In addition, the parse method is also thread unsafe. The parse method actually calls the establish of CalenderBuilder for parsing. The main step in its method is not atomic operation.

1. Define SimpleDateFormat as a local variable
2. Add a thread synchronization lock: synchronized(lock)
3. Using ThreadLocal, each thread has its own copy of SimpleDateFormat object.

Mode 2: advanced implementation of java8

After Java 8, it is recommended to use DateTimeFormatter instead of SimpleDateFormat.
DateTimeFormatter is thread safe and provides many formatting methods by default. You can also create custom formatting methods through ofPattern method.

        //Advanced implementation of Java 8
        LocalDateTime localDateTime =;
        String result =  localDateTime.format(DateTimeFormatter.ofPattern("yyyy-MM-dd HH:mm:ss"));

It should be noted that the time formatting of java8 is for LocalDate and LocalDateTime objects.
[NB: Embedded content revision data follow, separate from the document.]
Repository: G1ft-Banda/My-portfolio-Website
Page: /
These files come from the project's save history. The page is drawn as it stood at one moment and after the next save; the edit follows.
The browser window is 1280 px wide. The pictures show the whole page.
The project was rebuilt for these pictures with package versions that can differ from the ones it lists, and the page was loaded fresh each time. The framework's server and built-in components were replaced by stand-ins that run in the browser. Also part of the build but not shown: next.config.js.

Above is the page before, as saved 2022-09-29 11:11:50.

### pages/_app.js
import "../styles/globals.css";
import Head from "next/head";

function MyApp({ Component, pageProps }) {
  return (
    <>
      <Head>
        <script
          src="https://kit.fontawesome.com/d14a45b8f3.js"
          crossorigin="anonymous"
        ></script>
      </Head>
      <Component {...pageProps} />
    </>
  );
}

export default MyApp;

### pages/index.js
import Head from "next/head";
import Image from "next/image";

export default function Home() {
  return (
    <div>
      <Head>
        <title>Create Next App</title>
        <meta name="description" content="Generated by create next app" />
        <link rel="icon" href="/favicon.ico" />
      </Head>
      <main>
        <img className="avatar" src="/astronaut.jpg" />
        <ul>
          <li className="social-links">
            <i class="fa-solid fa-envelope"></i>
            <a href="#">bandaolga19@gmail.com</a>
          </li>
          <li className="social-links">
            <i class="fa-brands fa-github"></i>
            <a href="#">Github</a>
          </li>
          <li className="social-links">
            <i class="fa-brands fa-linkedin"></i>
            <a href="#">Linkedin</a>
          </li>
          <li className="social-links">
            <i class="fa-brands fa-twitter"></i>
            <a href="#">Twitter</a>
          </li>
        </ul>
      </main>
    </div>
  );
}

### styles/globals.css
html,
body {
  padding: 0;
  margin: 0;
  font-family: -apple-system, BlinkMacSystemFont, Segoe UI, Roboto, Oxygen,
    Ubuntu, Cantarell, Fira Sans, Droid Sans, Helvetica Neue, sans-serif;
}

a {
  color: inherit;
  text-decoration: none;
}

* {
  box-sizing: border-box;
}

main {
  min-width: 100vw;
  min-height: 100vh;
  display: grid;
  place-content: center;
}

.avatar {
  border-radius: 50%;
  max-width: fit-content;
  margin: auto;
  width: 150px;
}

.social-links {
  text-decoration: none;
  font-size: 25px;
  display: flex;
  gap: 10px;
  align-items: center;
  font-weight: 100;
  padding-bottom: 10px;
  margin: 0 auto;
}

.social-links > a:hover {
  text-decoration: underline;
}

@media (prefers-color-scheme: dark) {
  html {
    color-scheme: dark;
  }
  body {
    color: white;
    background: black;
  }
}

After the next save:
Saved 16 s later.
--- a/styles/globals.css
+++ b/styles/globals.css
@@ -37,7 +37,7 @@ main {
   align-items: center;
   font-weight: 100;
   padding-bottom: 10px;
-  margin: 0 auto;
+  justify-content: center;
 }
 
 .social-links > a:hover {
LocalDateTime contains hours, minutes and seconds, while LocalDate only contains year, month and day without hours, minutes and seconds.

Java8 datetime API, adding thread safety classes such as LocalDate, LocalDateTime and LocalTime:

LocalDate: only date, such as July 13, 2019
Local time: only time, such as 08:30
LocalDateTime: date + time, such as: 2019-07-13 08:30

Since the formatting API s in Java 8 are for LocalDate and LocalDateTime objects, the mutual conversion of date objects and LocalDate and LocalDateTime objects is very important.

1. Convert Date to LocalDate

public static LocalDate date2LocalDate(Date date) {
    if(null == date) {
        return null;
    return date.toInstant().atZone(ZoneId.systemDefault()).toLocalDate();

2. Convert Date to LocalDateTime

public static LocalDateTime date2LocalDateTime(Date date) {
    if(null == date) {
        return null;
    return date.toInstant().atZone(ZoneId.systemDefault()).toLocalDateTime();

3. Convert LocalDate to Date

public static Date localDate2Date(LocalDate localDate) {
    if(null == localDate) {
        return null;
    ZonedDateTime zonedDateTime = localDate.atStartOfDay(ZoneId.systemDefault());
    return Date.from(zonedDateTime.toInstant());

4. Convert LocalDateTime to Date

   public static Date localDateTime2Date(LocalDateTime localDateTime) {
        return Date.from(localDateTime.atZone(ZoneId.systemDefault()).toInstant());

Method 3: common-lang3 old bird implementation

I believe you have used some API s in common-lang3 in the process of project development, which are very simple and practical. In terms of time formatting, it also provides us with a very useful tool class DateFormatUtils.
This is also my most recommended way.

The dependency of common-lang3 needs to be introduced into the project.


DateFormatUtils usage example:

Date now = new Date(); // Create a Date object to get the current time
String strDateFormat = "yyyy-MM-dd HH:mm:ss";
String result  = DateFormatUtils.format(now,strDateFormat);

1. Thread safety
2. Simple and efficient
3. Use less memory

DateFormatUtils. In the internal implementation of format, the time is formatted through FastDateFormat, and the FastDateFormat object is cached to ensure that the FastDateFormat object is not generated repeatedly under the format type of the same mode.

FastDateFormat df = FastDateFormat.getInstance(pattern, timeZone, locale);

Recommended usage:

 * @Description   Time formatting tool class
 * @Date 2021/5/26 11:40 morning
 * @Version 1.0
 * @Copyright 2019-2021
public class DateUtils extends DateFormatUtils {
      //Inherit DateFormatUtils

      //Custom time-dependent methods


1. This paper introduces three common methods of java time formatting.
2. The main problem of SimpleDateFormat time format is non thread safety. Problems will occur in multi-threaded situations. This paper explains the reasons for non thread safety of SimpleDateFormat by tracking the source code, and provides corresponding solutions.
3. This paper introduces the recommended use of DateTimeFormatter for time formatting under Java 8, and provides the conversion mode from date to LocalDateTime and LocalDate.
4. Using DateFormatUtils in common-lang3 to realize time formatting is my most recommended. It is thread safe, simple and efficient API and occupies the bottom of memory. It also recommends that you encapsulate your own time tool class DateUtils by inheriting DateFormatUtils object.

Keywords: Java java8

Added by lesmckeown on Tue, 08 Feb 2022 07:34:12 +0200